**Problem statement**. Having read the material, return every line of it exactly.

**Dataset records**.
'''
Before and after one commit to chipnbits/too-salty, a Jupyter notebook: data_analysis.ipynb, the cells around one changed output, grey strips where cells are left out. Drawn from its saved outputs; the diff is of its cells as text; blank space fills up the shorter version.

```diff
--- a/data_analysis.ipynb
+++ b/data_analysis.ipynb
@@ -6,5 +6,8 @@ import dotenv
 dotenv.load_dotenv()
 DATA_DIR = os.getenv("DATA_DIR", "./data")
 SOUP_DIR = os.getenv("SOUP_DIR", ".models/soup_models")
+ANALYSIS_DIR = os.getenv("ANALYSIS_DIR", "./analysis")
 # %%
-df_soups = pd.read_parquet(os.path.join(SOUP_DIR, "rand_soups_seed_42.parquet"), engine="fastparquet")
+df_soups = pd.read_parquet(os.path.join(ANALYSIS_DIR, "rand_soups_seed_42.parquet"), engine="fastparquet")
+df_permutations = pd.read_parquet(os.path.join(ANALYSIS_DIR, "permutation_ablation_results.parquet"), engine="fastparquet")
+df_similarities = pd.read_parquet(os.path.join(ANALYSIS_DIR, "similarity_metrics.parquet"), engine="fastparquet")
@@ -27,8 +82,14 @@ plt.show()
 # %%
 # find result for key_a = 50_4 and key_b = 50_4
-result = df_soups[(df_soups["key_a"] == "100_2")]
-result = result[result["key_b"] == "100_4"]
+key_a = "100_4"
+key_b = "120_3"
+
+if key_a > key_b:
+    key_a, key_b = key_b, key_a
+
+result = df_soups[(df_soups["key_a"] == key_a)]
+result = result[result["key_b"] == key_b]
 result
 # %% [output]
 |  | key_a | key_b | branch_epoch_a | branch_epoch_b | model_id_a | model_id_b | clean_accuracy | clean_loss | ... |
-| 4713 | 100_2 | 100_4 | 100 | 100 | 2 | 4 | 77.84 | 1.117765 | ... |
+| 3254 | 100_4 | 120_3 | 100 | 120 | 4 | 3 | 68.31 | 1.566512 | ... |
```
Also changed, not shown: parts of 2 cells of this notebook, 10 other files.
'''
**Exercise result**.
Before and after one commit to chipnbits/too-salty, a Jupyter notebook: data_analysis.ipynb, the cells around one changed output, grey strips where cells are left out. Drawn from its saved outputs; the diff is of its cells as text; blank space fills up the shorter version.

```diff
--- a/data_analysis.ipynb
+++ b/data_analysis.ipynb
@@ -6,5 +6,8 @@ import dotenv
 dotenv.load_dotenv()
 DATA_DIR = os.getenv("DATA_DIR", "./data")
 SOUP_DIR = os.getenv("SOUP_DIR", ".models/soup_models")
+ANALYSIS_DIR = os.getenv("ANALYSIS_DIR", "./analysis")
 # %%
-df_soups = pd.read_parquet(os.path.join(SOUP_DIR, "rand_soups_seed_42.parquet"), engine="fastparquet")
+df_soups = pd.read_parquet(os.path.join(ANALYSIS_DIR, "rand_soups_seed_42.parquet"), engine="fastparquet")
+df_permutations = pd.read_parquet(os.path.join(ANALYSIS_DIR, "permutation_ablation_results.parquet"), engine="fastparquet")
+df_similarities = pd.read_parquet(os.path.join(ANALYSIS_DIR, "similarity_metrics.parquet"), engine="fastparquet")
@@ -27,8 +82,14 @@ plt.show()
 # %%
 # find result for key_a = 50_4 and key_b = 50_4
-result = df_soups[(df_soups["key_a"] == "100_2")]
-result = result[result["key_b"] == "100_4"]
+key_a = "100_4"
+key_b = "120_3"
+
+if key_a > key_b:
+    key_a, key_b = key_b, key_a
+
+result = df_soups[(df_soups["key_a"] == key_a)]
+result = result[result["key_b"] == key_b]
 result
 # %% [output]
 |  | key_a | key_b | branch_epoch_a | branch_epoch_b | model_id_a | model_id_b | clean_accuracy | clean_loss | ... |
-| 4713 | 100_2 | 100_4 | 100 | 100 | 2 | 4 | 77.84 | 1.117765 | ... |
+| 3254 | 100_4 | 120_3 | 100 | 120 | 4 | 3 | 68.31 | 1.566512 | ... |
```
Also changed, not shown: parts of 2 cells of this notebook, 10 other files.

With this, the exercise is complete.